- Gospel of Mark (earthpages.wordpress.com)
- Gospel of John (earthpages.wordpress.com)
- Gospel of Matthew (earthpages.wordpress.com)
- Gospel Life (garrettventry.wordpress.com)
- The earliest gospels – Marcion’s gospel (according to P.L. Couchoud) (vridar.wordpress.com)
Although it appears first in the NT, it was written after Mark. Scholars date it from 60-100 CE. This would make it improbable but not impossible that Matthew, himself, wrote it.
Matthew is generally believed to be based on at least two sources: The Gospel of Mark and a hypothesized but entirely undiscovered document simply called “Q” (from the German quelle, meaning “source”).
Papias, said to be Bishop of Hieropolis (60-130 CE), apparently wrote that Matthew kept an account of the life and sayings of Christ. But Papias’ document has been lost. The early historian Eusebius (260-340 CE), however, mentions Papias’ book, The Sayings of the Lord Explained, which claims that Matthew wrote about Christ in Aramaic.
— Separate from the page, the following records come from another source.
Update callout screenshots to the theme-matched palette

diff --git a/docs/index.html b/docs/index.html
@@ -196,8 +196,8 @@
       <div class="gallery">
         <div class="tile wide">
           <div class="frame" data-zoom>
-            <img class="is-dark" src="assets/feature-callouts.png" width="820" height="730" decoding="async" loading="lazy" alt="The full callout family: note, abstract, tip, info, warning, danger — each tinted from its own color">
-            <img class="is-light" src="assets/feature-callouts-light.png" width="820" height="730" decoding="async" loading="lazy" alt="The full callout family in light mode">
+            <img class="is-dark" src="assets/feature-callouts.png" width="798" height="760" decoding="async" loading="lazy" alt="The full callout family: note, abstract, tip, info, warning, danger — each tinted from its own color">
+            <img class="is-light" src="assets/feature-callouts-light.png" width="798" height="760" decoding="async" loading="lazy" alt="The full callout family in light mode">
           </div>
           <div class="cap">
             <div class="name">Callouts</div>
The Wikipedia entry sums up our current state of knowledge this way:
“Matthew” probably originated in a Jewish-Christian community in Roman Syria towards the end of the 1st century. The anonymous author probably drew on a number of sources, including the Gospel of Mark, the sayings collection known as the Q source, and material unique to his own community, as well as his own experience.¹
Regardless of who wrote it and how, Matthew tells us about the life, death and resurrection of Jesus Christ.
- What Matthew wrote and what did not? – Gary Cottrell’s overview (nomorefear.wordpress.com)
- Who Wrote the Oldest Gospel? Hint: The One Apostle Who Owned Ink and Parchment (cantuar.blogspot.com)
- Introduction To Gospel of Matthew: By Dr.WR ‘Dick’ Lockhart (chaplaingary.wordpress.com)
- Why Christ rose from the dead in four different ways (vridar.wordpress.com)
- Matthew 1:1-1 Posted By DR. WR “Dick” Lockhart (chaplaingary.wordpress.com)
Most scholars say that Mark is the oldest of the three synoptic gospels, written around 65-70 CE.
Its authorship is uncertain. A Papias, the Bishop of Heirapolis (60-130 CE) wrote that Mark had written an account based on St. Peter‘s memory of the life and sayings of Christ. But modern scholars only agree that it was probably written in Syria by an unknown Christian.
Mark deals with the life and teachings of Jesus from the time of his baptism by John the Baptist to his Ascention. Many of the specific events recorded in Mark, however, were not necessarily written in the actual order that they occurred. And it tends to concentrate on the last week of Jesus’ life, from his ride into Jerusalem to his death.
- Whose is Mark’s Gospel? (smoodock45.wordpress.com)
- Earliest Manuscript of the Gospel of Mark Validates Earl Doherty (vridar.wordpress.com)
- First-Century Manuscript of the Gospel of Mark (xcntrik.wordpress.com)
- Who Wrote Mark’s Gospel? (coffeehouseapologetics.wordpress.com)
- The Gospel of St. Mark is the Gospel of St. Peter (newtheologicalmovement.blogspot.com)
- The Action Gospel (prayereverywhere.wordpress.com)